Gardening

Breadcrumbs

Gardens are important places for moths, especially as intensive agriculture is limiting the number of suitable habitats in the countryside. There are likely to be over a hundred species in just an ordinary urban back garden! So the way you manage your garden can really help moth conservation.

Brimstone Moth (Mark Parsons)There are many ways that you can make your garden more suitable for moths and encourage beautiful garden species like the Brimstone Moth and Light Emerald. Firstly, remember that moths (and other wildlife) cannot live on bare surfaces like concrete, decking or gravel.

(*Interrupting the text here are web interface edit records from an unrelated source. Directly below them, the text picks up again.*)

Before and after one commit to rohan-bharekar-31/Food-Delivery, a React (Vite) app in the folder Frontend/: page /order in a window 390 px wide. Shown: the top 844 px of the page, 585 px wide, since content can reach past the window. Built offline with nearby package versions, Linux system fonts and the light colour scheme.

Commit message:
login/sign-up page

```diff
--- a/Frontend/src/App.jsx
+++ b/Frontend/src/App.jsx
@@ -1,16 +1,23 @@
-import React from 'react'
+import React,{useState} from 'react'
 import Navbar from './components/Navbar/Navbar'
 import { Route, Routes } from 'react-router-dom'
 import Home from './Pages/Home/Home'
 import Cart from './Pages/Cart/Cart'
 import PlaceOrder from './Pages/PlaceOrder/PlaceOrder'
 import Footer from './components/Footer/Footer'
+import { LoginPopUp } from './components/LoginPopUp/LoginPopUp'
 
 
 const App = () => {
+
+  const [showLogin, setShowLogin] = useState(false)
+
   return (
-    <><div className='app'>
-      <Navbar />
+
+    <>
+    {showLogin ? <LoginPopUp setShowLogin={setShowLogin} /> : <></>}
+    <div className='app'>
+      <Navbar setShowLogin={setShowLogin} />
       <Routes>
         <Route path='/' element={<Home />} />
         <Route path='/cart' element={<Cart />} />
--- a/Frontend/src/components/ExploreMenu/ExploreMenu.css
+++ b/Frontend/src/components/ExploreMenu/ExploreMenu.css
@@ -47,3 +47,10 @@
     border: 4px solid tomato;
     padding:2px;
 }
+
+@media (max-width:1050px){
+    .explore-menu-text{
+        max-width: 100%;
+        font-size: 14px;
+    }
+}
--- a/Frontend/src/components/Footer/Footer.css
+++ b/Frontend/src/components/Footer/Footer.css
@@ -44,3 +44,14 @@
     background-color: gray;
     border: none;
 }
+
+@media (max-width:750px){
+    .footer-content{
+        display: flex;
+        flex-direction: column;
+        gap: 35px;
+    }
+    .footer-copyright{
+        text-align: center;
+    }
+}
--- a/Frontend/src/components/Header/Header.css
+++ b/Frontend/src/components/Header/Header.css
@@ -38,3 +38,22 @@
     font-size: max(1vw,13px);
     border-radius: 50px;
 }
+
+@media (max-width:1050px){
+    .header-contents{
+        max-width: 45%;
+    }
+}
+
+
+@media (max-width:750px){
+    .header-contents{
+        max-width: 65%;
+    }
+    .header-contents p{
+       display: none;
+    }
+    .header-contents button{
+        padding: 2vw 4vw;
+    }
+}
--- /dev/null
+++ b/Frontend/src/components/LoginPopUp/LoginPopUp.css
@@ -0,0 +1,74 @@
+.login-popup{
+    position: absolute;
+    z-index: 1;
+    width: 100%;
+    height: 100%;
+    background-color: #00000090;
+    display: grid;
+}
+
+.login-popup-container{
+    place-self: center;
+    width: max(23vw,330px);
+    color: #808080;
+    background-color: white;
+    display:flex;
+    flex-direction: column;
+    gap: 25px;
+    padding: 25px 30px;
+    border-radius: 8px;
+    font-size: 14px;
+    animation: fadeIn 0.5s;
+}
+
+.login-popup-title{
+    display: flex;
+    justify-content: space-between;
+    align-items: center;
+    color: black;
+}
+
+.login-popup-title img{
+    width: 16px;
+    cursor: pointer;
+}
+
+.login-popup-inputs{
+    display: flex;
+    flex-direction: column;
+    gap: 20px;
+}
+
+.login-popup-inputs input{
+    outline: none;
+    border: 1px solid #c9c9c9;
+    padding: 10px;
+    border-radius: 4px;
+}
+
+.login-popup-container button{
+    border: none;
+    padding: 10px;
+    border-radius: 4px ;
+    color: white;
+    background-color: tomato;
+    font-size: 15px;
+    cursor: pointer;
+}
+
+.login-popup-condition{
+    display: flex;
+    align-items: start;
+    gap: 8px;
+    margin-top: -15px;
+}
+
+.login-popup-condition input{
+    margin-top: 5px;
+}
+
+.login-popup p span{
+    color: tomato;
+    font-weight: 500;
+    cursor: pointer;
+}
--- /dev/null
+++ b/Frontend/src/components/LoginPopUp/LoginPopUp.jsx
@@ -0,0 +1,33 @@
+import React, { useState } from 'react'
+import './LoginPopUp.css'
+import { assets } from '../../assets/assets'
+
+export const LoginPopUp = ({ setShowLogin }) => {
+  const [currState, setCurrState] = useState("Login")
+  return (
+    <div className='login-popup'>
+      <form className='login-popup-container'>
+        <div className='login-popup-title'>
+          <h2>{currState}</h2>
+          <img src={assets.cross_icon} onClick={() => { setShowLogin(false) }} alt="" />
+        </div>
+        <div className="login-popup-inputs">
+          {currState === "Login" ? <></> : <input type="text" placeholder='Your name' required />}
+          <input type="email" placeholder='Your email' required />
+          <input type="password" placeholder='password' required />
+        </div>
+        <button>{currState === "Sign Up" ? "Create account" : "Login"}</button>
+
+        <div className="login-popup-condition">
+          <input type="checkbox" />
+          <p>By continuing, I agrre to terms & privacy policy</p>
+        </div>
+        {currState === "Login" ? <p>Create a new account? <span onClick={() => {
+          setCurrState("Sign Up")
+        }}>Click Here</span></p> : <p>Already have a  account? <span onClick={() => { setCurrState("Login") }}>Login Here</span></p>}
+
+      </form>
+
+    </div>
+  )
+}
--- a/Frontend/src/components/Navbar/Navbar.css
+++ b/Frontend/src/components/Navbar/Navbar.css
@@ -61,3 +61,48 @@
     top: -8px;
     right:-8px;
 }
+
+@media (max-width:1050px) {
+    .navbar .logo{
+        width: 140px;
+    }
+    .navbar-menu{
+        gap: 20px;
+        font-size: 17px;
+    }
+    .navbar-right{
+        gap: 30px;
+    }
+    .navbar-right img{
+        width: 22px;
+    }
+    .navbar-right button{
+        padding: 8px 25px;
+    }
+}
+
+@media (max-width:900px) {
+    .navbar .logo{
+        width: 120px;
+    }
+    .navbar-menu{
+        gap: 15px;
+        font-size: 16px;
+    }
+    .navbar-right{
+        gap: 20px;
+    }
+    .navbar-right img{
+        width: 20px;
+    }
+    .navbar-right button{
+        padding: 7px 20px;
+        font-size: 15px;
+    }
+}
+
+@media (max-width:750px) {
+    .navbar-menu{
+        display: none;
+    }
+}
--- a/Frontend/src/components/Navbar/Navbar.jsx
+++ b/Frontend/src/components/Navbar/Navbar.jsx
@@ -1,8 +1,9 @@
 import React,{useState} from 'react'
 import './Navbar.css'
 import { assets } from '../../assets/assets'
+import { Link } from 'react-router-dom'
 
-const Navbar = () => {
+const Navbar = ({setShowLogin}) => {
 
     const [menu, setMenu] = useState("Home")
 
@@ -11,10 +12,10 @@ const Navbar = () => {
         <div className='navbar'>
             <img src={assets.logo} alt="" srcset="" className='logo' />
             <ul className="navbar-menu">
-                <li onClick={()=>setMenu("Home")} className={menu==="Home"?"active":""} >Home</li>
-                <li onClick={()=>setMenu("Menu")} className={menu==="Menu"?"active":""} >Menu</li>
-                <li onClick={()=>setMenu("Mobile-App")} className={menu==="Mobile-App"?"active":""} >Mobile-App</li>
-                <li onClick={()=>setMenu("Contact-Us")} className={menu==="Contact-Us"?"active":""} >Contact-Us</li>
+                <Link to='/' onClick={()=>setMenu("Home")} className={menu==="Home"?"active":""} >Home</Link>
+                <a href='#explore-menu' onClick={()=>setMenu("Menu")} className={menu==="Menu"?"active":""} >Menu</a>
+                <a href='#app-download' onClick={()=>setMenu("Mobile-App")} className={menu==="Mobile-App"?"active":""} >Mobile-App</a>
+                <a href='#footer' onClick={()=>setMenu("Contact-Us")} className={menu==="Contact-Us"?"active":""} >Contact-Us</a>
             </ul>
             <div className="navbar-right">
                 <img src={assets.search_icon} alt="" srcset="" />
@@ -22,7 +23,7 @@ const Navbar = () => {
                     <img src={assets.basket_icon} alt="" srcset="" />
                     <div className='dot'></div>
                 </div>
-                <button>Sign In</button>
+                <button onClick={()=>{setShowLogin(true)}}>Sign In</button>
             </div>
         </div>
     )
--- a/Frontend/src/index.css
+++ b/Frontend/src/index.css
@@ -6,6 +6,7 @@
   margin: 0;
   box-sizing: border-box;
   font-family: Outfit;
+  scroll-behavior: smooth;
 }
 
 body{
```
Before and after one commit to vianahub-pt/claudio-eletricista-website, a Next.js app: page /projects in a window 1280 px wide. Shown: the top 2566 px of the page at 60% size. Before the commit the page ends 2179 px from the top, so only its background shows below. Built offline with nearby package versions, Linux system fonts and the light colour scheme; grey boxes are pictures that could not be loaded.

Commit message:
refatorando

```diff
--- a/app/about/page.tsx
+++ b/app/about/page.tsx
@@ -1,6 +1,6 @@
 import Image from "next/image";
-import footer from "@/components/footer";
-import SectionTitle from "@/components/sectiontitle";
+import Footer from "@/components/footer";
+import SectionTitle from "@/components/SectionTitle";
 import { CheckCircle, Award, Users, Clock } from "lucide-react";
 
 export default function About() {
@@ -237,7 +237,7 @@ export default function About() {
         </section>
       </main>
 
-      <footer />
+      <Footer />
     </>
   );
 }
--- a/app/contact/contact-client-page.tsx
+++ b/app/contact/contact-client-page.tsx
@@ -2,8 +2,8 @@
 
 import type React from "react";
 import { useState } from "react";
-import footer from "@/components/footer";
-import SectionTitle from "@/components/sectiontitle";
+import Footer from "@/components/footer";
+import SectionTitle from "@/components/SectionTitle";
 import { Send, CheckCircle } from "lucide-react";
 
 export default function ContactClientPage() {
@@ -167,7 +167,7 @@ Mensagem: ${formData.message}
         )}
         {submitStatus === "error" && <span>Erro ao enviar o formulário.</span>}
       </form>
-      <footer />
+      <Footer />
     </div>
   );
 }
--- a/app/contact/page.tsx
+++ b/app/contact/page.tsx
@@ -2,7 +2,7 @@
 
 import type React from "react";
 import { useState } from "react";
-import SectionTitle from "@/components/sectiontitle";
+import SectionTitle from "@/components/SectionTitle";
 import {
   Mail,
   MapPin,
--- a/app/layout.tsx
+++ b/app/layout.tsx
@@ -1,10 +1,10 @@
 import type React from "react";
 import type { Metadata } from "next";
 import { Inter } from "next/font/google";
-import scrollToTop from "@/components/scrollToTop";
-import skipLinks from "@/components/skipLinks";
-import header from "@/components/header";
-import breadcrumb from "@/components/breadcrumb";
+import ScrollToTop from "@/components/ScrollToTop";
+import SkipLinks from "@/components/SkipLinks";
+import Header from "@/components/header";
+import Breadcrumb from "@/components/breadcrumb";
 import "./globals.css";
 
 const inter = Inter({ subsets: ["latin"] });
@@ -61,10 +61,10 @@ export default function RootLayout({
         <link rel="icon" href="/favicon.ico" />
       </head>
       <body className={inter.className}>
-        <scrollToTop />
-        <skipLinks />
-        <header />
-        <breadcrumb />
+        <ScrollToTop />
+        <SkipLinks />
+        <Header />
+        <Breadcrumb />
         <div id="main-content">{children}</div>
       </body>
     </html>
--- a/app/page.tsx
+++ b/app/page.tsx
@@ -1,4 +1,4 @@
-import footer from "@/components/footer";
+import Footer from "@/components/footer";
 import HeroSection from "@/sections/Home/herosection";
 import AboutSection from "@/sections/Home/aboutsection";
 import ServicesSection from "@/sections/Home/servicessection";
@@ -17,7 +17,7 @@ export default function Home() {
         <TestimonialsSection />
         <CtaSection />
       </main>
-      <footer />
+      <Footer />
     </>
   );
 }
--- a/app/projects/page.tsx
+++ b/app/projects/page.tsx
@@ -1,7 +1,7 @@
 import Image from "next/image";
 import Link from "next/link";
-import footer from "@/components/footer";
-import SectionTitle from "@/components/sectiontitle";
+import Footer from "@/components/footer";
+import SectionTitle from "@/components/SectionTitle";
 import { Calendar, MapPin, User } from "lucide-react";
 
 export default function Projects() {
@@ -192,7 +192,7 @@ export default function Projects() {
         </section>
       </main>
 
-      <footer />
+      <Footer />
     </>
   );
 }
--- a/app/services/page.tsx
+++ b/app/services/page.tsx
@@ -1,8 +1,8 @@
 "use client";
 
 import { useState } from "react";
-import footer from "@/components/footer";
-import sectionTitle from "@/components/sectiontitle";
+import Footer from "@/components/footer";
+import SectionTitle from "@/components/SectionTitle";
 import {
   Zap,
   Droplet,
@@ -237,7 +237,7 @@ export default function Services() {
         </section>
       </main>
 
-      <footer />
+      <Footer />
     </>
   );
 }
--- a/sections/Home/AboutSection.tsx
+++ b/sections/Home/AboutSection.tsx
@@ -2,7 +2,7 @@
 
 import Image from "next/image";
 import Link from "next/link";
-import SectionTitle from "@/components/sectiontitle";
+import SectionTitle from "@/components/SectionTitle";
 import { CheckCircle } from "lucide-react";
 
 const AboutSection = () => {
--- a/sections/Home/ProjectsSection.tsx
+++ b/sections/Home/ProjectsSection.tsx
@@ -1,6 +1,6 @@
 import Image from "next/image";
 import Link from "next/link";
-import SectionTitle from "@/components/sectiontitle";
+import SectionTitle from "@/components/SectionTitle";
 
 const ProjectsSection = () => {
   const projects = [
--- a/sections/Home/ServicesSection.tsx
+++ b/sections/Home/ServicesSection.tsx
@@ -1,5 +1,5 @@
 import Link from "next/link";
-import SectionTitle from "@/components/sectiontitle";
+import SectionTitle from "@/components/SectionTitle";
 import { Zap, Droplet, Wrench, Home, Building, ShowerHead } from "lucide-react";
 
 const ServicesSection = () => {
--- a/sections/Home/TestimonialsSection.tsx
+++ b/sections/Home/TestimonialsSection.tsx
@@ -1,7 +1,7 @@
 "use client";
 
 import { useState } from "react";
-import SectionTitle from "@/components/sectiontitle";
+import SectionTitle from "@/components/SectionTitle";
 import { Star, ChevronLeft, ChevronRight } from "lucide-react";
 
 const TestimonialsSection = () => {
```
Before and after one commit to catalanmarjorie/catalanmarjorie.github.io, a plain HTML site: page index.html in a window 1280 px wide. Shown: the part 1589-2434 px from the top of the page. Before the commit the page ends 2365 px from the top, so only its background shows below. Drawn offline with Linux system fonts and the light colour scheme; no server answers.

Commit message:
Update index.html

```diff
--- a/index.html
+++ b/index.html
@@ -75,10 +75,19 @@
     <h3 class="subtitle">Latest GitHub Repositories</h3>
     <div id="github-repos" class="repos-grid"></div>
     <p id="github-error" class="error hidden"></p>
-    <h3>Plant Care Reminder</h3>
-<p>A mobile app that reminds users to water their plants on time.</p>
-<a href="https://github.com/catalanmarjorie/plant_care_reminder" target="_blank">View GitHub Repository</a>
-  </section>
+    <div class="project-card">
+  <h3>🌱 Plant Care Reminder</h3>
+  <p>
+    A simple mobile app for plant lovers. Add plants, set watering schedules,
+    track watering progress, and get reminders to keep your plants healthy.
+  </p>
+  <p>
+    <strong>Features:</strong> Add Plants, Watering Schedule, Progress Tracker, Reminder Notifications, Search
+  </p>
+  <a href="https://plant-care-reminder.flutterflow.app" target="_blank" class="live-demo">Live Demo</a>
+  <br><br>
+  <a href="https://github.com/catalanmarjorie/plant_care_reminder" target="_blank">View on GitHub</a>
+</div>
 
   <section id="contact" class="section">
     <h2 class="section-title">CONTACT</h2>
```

So limiting the amount of hard landscaping and increasing the area given to plants will immediately make your garden more moth-friendly.

Light Emerald (Mark Parsons)One of the easiest ways to make your garden better for moths is simply to stop working so hard! Moths and their caterpillars need fallen leaves, old stems and other plant debris to help them hide from predators, and especially to provide suitable places to spend the winter. It's very helpful to delay cutting back old plants until the spring, rather than doing it in the autumn, and just generally be less tidy. If you want your garden to look tidy in the summer, try leaving some old plant material behind the back of borders or in other places out of sight. Many moth caterpillars feed on the native plants we consider weeds, so tolerating some weeds and long grass in your garden can also be very beneficial to moths.

Pesticides and herbicides can be harmful to moths or the plants on which their caterpillars feed. Organic gardening is very beneficial for moths and all other wildlife, but if you can't go completely organic just cutting down on the use of chemicals as much as possible will be helpful. This can also benefit your garden by increasing the 'good' insects that help to control pests.

Having a wide variety of plants in the garden will also make it suitable for a wider range of moth species. Try to have a mixture of large and small flowering plants plus a few shrubs, and a small tree if you have room. Your choice of plant species can also make a big difference. Flowers with plenty of nectar will provide a good source of food for adult moths, while certain plants can provide the necessary food for caterpillars. Use the gardening links on the left for more information on the best plants to grow for nectar and to feed caterpillars.